  13. 13. Treasury <ul><li>Need to ensure that you look at the relevant Treasury guidelines, including the guidelines on the Crown Entities (Financial Powers) Regulations 2005 </li></ul><ul><li>Again, a helpful level of detail </li></ul>
  14. 14. Part 4: What happens if not: <ul><li>Authorised by Crown Entities Act </li></ul><ul><li>Authorised by Regulations </li></ul><ul><li>Authorised by responsible Ministers? </li></ul><ul><li>Transaction likely to be ultra vires </li></ul><ul><li>Is it still enforceable? </li></ul><ul><li>It is an invalid act if contrary to, or outside the authority of any Act, including the Crown Entities Act (section 19) </li></ul>
  15. 15. What happens if not (continued): <ul><li>However, some natural person acts are protected (section 20). Statutory indoor management law, ie a third party dealing with a Crown entity, may enforce a transaction unless that third party had, or ought reasonably to have had, knowledge of the prohibition on so acting </li></ul><ul><li>Section 20 is very narrow and a major lender, etc, dealing with a Crown entity will find it difficult to argue this </li></ul><ul><li>In reality, ultra vires actions can be tidied up. Lenders, etc, will not simply be left with a claim in unjust enrichment. </li></ul><ul><li>It is possible to tidy up ultra vires actions after the event, either through an Appropriations Act (of which there are several each year) or through simply securing the relevant consent of the responsible Ministers (again, this happens ex post facto quite frequently) eg NZQA and finance leases for photocopiers </li></ul>

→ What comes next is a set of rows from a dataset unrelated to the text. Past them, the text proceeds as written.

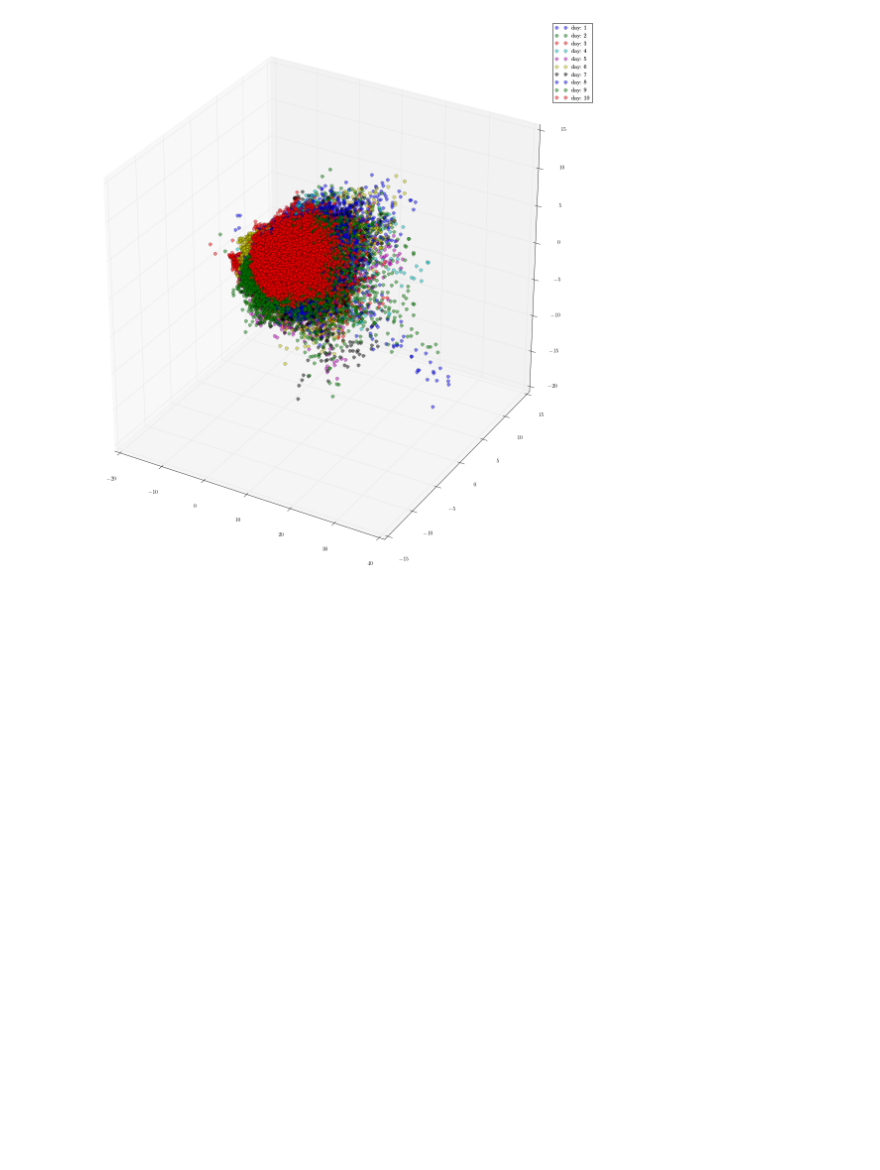
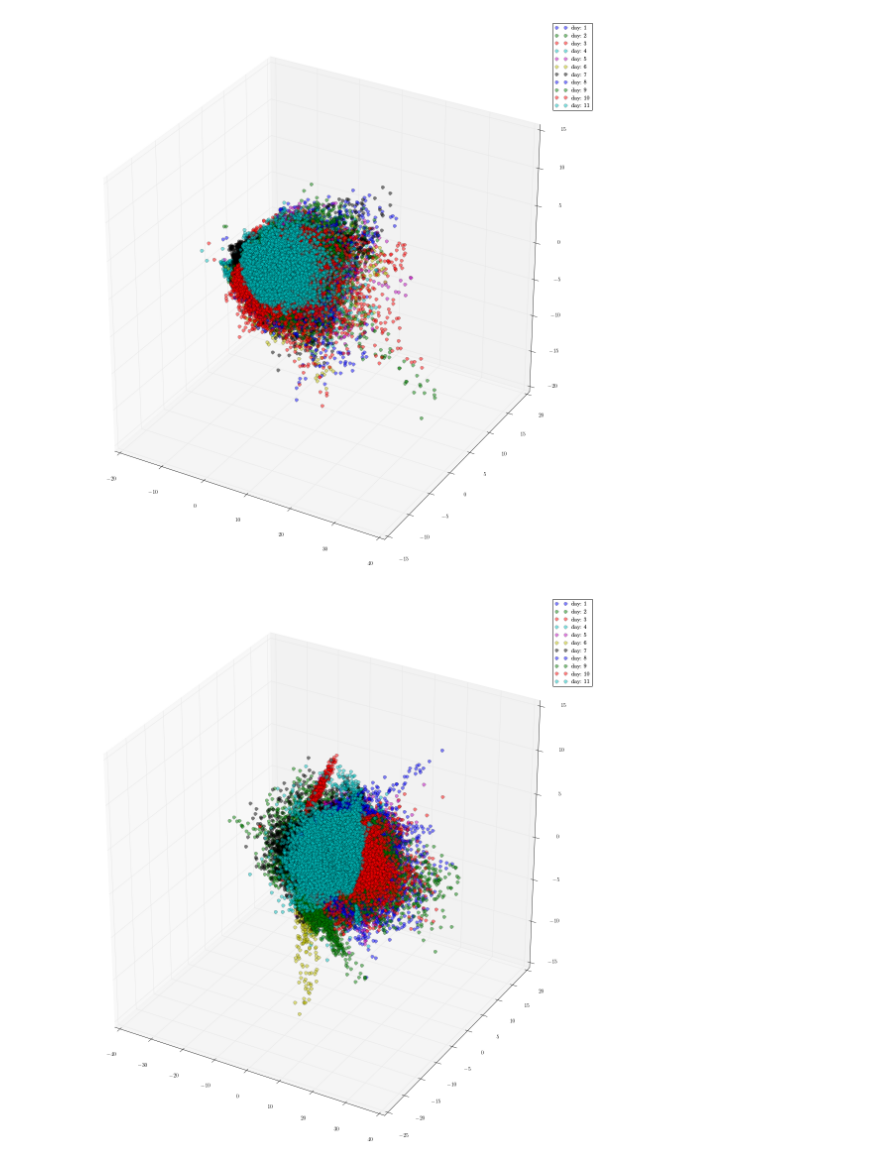
Before and after one commit to CINPLA/bigdata, a Jupyter notebook: pcaKoen.ipynb, the cells around one changed output. Cells and saved outputs as stored; diff of their text form; code cells hidden in the pictures; blank space fills up the shorter version.

```diff
--- a/pcaKoen.ipynb
+++ b/pcaKoen.ipynb
@@ -39,13 +35,23 @@ for day in dataset_B:
     group = day + "/valueMatrix"
     valueMatrices_B.append(dataset_B.get(group))
 # %%
-x=float('nan')
-for matrix in valueMatrices_A:
-       if any(isnan(matrix)):
-            print where(isnan(matrix))
-            valueMatrices_A.remove(matrix)
+for index, matrix in enumerate(valueMatrices_A):
+   if any(isnan(matrix)):
+        print matrix.name
+        print valueMatrices_A[index].shape
+        badData = array(unique(where(isnan(matrix))[0]))
+        matrix = delete(matrix, badData,0)
+        valueMatrices_A[index] = matrix
 
-for matrix in valueMatrices_B:
-       if any(isnan(matrix)):
-            valueMatrices_B.remove(matrix)
+        print valueMatrices_A[index].shape
+
+
+for index, matrix in enumerate(valueMatrices_B):
+   if any(isnan(matrix)):
+        print matrix.name
+        print valueMatrices_B[index].shape
+        badData = array(unique(where(isnan(matrix))[0]))
+        matrix = delete(matrix, badData,0)
+        valueMatrices_B[index] = matrix
+        print valueMatrices_B[index].shape
 # %% [output]
@@ -53,27 +64,28 @@ for matrix in valueMatrices_B:
 # %%
 fig = plt.figure()
 ax1 = fig.add_subplot(111, projection='3d')
 
 day = 0
 for matrix in valueMatrices_A:
     matrix = array(matrix)
     mlab_pca = mlabPCA(matrix)
     day +=1
 
     ax1.plot(mlab_pca.Y[:,0],mlab_pca.Y[:,1],mlab_pca.Y[:,2], 'o', markersize=7, alpha=0.5, label = 'day: ' + str(day))
     ax1.legend()
 
-#fig = plt.figure()
-#ax2 = fig.add_subplot(111, projection='3d')
-#day = 0
-#for matrix in valueMatrices_B:
-#    matrix = array(matrix)
-#    mlab_pca = mlabPCA(matrix)
-#    day +=1
-#    ax2.plot(mlab_pca.Y[:,0],mlab_pca.Y[:,1],mlab_pca.Y[:,2],  'o', markersize=7, alpha=0.5, label = 'day: ' + str(day))
-#    ax2.legend()
+fig = plt.figure()
+ax2 = fig.add_subplot(111, projection='3d')
+day = 0
+for matrix in valueMatrices_B:
+    matrix = array(matrix)
+    mlab_pca = mlabPCA(matrix)
+    day +=1
+    ax2.plot(mlab_pca.Y[:,0],mlab_pca.Y[:,1],mlab_pca.Y[:,2],  'o', markersize=7, alpha=0.5, label = 'day: ' + str(day))
+    ax2.legend()
 # %% [output]
-[figure, old version]
+[figure, new version]
+[figure, added]
 # %%
 #%pylab qt
 fig = plt.figure()
```
Also changed, not shown: parts of 8 cells of this notebook.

  16. 16. Part 5: Wider Accountability Issues <ul><li>Minister </li></ul><ul><li>Auditor-General </li></ul><ul><li>Parliament (Select Committees) </li></ul><ul><li>SSC </li></ul><ul><li>OIA / Ombudsmen </li></ul><ul><li>Media (Public) </li></ul>